Staying Positive in a Negative Environment
By Julie Fuimano, Executive Coach

Probably one of the hardest things we must do as leaders is to stay positive when everyone else around us is negative. It’s not easy to maintain a positive attitude and not be drained or consumed by the negativity that surrounds you. But as a leader, that’s exactly what you must do. You have the opportunity to be the beacon of light for others around you. You can demonstrate and teach by your actions and responses how to behave in an appropriate, positive and professional manner.

It’s easy to be positive in a positive environment. It’s when things are emotionally draining and negative that you are challenged to step up to the plate and behave differently. By doing so, you make a difference-a positive impact that sends ripples throughout the community in which you work. The fact is that positive energy catches on just as quickly as negative energy. Sometimes, people are simply stuck in a habit or pattern of behavior. They are accustomed to acting a certain way. If the environment is really caustic, then it’s been that way for a long time. This is what people are used to; it’s familiar to them and it may be all they know. In addition, by the very fact that it’s been happening this way for this long and no one has done enough to change it, it’s considered “acceptable” even though it’s not.

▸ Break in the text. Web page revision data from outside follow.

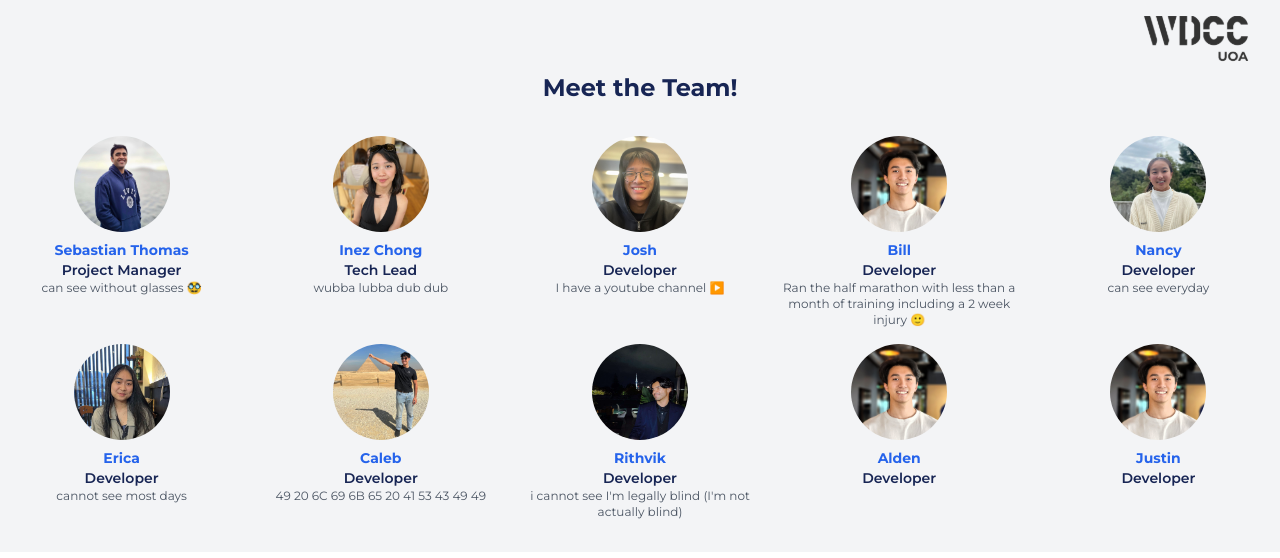
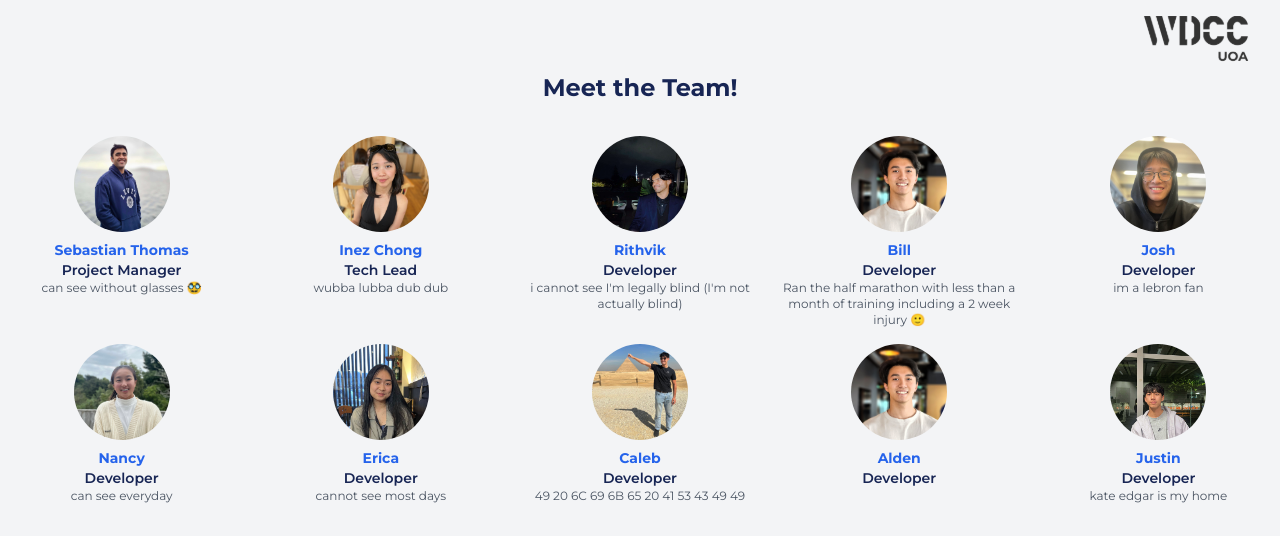
Before and after one commit to UoaWDCC/passport, a React (Vite) app in the folder web/: page /team in a window 1280 px wide. Shown: the top 558 px of the page. Built offline with nearby package versions, Linux system fonts and the light colour scheme.

Commit message:
Added Justins face and fun fact

```diff
--- a/web/src/pages/MeetTheTeam.tsx
+++ b/web/src/pages/MeetTheTeam.tsx
@@ -6,8 +6,8 @@ import Inez from '../assets/TeamPhotos/Inez_WDCC.jpg';
 import Nancy from '../assets/TeamPhotos/Nancy_WDCC.jpg';
 import Sebastian from '../assets/TeamPhotos/Sebastian_WDCC.jpg';
 import Rithvik from '../assets/TeamPhotos/Rithvik_WDCC.jpg';
+import Justin from '../assets/TeamPhotos/Justin_WDCC.jpg';
 import WDCC from '../assets/WDCCDarkLogo.svg';
-
 
 const MeetTheTeam = () => {
     const teamMembers = [
@@ -30,10 +30,10 @@ const MeetTheTeam = () => {
         {
             id: 1,
             role: 'Developer',
-            name: 'Josh',
-            funFact: 'I have a youtube channel ▶️',
-            image: JoshLi_WDCC,
-            profileLink: 'https://www.linkedin.com/in/joshua-li-92b87926a/'
+            name: 'Rithvik',
+            funFact: "i cannot see I'm legally blind (I'm not actually blind)",
+            image: Rithvik,
+            profileLink: 'https://www.linkedin.com/in/rithvik-sharma-008246227/'
         },
         {
             id: 1,
@@ -43,7 +43,14 @@ const MeetTheTeam = () => {
             image: Bill,
             profileLink: 'https://www.linkedin.com/in/bwon02/'
         },
-
+        {
+            id: 1,
+            role: 'Developer',
+            name: 'Josh',
+            funFact: 'im a lebron fan',
+            image: JoshLi_WDCC,
+            profileLink: 'https://www.linkedin.com/in/joshua-li-92b87926a/'
+        },
         {
             id: 1,
             role: 'Developer',
@@ -72,14 +79,6 @@ const MeetTheTeam = () => {
         {
             id: 1,
             role: 'Developer',
-            name: 'Rithvik',
-            funFact: "i cannot see I'm legally blind (I'm not actually blind)",
-            image: Rithvik,
-            profileLink: 'https://www.linkedin.com/in/rithvik-sharma-008246227/'
-        },
-        {
-            id: 1,
-            role: 'Developer',
             name: 'Alden',
             funFact: '',
             image: Bill,
@@ -89,8 +88,8 @@ const MeetTheTeam = () => {
             id: 1,
             role: 'Developer',
             name: 'Justin',
-            funFact: '',
-            image: Bill,
+            funFact: 'kate edgar is my home',
+            image: Justin,
             profileLink: 'https://www.linkedin.com/in/justinfyh/'
         },
     ];
```
Also changed, not shown: web/src/assets/TeamPhotos/Justin_WDCC.jpg (added), 1 other file (tests, documents, lock files or other folders).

It takes some time and effort on your part, as well as a commitment to do something different in order to create sustainable change. You must be willing to identify and stop tolerating what’s not working, do the right thing even if it’s unpopular at first, and then teach others to do the same.

Here are five things you can do to be the positive force in your workplace.

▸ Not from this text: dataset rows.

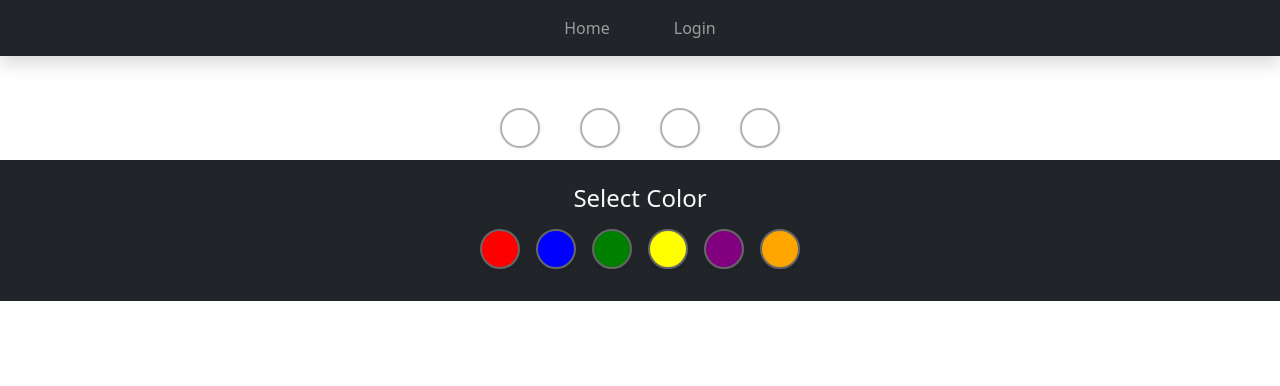
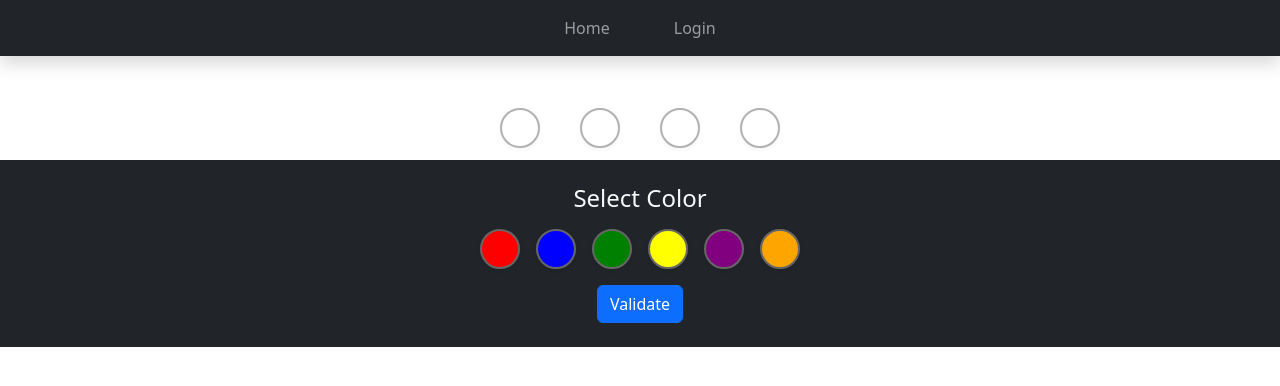
Before and after one commit to sebast825/Idempotent-Serverless-Architecture, a Next.js app: page /game in a window 1280 px wide. Shown: the top 386 px of the page. Built offline with nearby package versions, Linux system fonts and the light colour scheme; no server answers.

Commit message:
feat: submit attempt btn

```diff
--- a/app/game/page.tsx
+++ b/app/game/page.tsx
@@ -32,6 +32,13 @@ export default function GameDashboard() {
     newGuess[index] = null;
     setCurrentGuess(newGuess);
   };
+  const handleSubmitAttempt = () => {
+    const hasEmptyIndex = currentGuess.includes(null);
+    if (hasEmptyIndex) {
+      alert("Fill all the options")
+    }
+    console.log("validate");
+  };
   return (
     <div className="d-flex flex-column items-center gap-10 pt-5 mt-5">
       {/* 1. Active Guess Display */}
@@ -44,6 +51,7 @@ export default function GameDashboard() {
       <ColorPicker
         handleSelect={(e) => handleSelectColor(e)}
         currentGuess={currentGuess}
+        submit={handleSubmitAttempt}
       ></ColorPicker>
     </div>
   );
--- a/components/game/colorPicker.tsx
+++ b/components/game/colorPicker.tsx
@@ -1,19 +1,21 @@
 import { MASTERMIND_COLORS, MastermindColor } from "@/lib/game/types";
+import { Button } from "react-bootstrap";
 
 interface propsColorPicker {
   handleSelect: (e: MastermindColor) => void;
   currentGuess: (MastermindColor | null)[];
+  submit: () => void;
 }
 export default function ColorPicker(props: propsColorPicker) {
-  const { handleSelect, currentGuess } = props;
+  const { handleSelect, currentGuess, submit } = props;
   return (
     <>
-      <div className="d-flex flex-column align-items-center justify-content-center w-100  bg-dark p-4">
+      <div className="d-flex flex-column align-items-center justify-content-center w-100 gap-0 bg-dark p-2 py-4">
         {" "}
         <h4 className="text-sm font-bold text-slate-400 uppercase tracking-widest text-light">
           Select Color
         </h4>
-        <div className="flex gap-5 p-4rounded-2xl shadow-xl ">
+        <div className="flex gap-2 rounded-2xl shadow-xl ">
           {MASTERMIND_COLORS.map((color) => (
             <button
               key={color}
@@ -32,6 +34,9 @@ export default function ColorPicker(props: propsColorPicker) {
             ></button>
           ))}
         </div>
+        <Button className="mt-2" onClick={submit}>
+          Validate
+        </Button>
       </div>
     </>
   );
```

1) Observe yourself in action. In what ways are you contributing to the negativity around you? Are you listening to gossip or participating in conversations where the only focus is to denigrate, diminish or criticize people or things? If the conversation feels bad, it’s probably negative. Stop being negative! Stop saying or doing anything that is negative. It all starts with you. Language matters. Everything you say has an impact and when you say something negative, not only does it dishonor the person you’re speaking about and the person you’re speaking with, it makes you feel bad even if you don’t realize it. Putting someone else down is disrespectful of them and it disrespects you. Learn to respect people’s humanity and their right to be themselves. Complaining without end does not focus on creating solutions; rather its impact is only to perpetuate and magnify the problem wasting everyone’s precious time and energy.

2) Recognize negativity when it occurs around you. Sometimes, you can even feel your energy being drained by the words being spoken. Again, if it feels bad or uncomfortable then it’s negative. These feelings are your inner messengers. They are a form of intelligence similar to a tap on the shoulder letting you know something is not right. How do you feel? What is happening? What behavior is being displayed? If you can identify what is happening, then you can make good choices about handling it. The first step is awareness.

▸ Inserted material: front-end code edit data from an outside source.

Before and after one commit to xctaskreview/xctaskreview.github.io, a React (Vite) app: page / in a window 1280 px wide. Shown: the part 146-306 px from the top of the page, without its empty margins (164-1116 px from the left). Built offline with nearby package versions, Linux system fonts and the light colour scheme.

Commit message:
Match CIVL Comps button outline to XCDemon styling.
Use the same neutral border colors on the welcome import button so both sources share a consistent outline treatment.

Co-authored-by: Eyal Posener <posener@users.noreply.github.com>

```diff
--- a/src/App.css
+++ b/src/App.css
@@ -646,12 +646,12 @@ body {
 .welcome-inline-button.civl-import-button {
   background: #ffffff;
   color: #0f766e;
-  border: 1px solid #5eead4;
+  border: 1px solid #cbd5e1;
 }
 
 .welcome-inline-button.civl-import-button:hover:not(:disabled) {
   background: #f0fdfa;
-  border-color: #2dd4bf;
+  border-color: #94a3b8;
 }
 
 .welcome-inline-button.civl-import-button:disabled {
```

3) Speak up! Tell the other person how you feel. Use the words, “This doesn’t work for me.” It’s non-judgmental and it’s about you, not them. People often don’t realize they are being negative. Point out to the person that they are being negative in a gentle and caring way. “Do you realize you are complaining?” Sometimes, just bringing it to their attention is enough to shift the conversation. Over time, people will learn what they can and cannot talk about with you and it won’t be an issue. If you say nothing, then your silence gives them permission to continue.

4) Make your conversations constructive, meaning that the conversation should be positive, meaningful and beneficial. What’s the point or purpose of the conversation? Is it to hurt or help? And at the end of the conversation, what would you like to have happen? Is there an action step to take? Constructive conversations feel good. They are empowering and have the effect of leaving people a little better off from having participated in them. Become the kind of person who takes your time seriously and who takes your words seriously!

5) Offer praise! It’s amazing what a few words of praise and acknowledgement can do to make people feel good. You want people to feel good after being in your presence. You want to be the kind of person people gravitate to because they know they will be uplifted by you, not put down or drained of their life-sustaining energy.

Learning how to be positive as you navigate through life is part of life’s lessons. And no matter what is going on around you, you control your inner environment and how you choose to respond to external events and situations. It’s your responsibility to become the kind of person you enjoy being and with whom others enjoy being around. It takes a true leader to walk a path different from the crowd. So when others are negative, stretch your boldness muscles and be positive in spite of what others do or think. It’s the only way to create a ripple of change. And we know that from small beginnings come great things. If each of us does our part, then slowly but surely, we will make a difference our work environment and the community at large.

Author's Bio: 

Julie Fuimano, MBA, BSN, RN is The Coach with Nurturing Your Success, Inc., working with people who are frustrated, stressed and unhappy and who are ready to give up the overwhelm for the time, peace and happiness they desire. Clients report increased clarity and focus, confidence, and control in situations. They say no to what they don’t want - without guilt - and yes to what they do; they receive more respect, have more time for themselves, and have more fun. Call today (610) 277-2726 or write to to explore how coaching would work for you or your organization. Julie is a popular speaker, world renown writer and author of “The Journey Called YOU: A Roadmap to Self-Discovery and Acceptance,” the manual for personal leadership-available in bookstores. Sign up for her e-newsletter at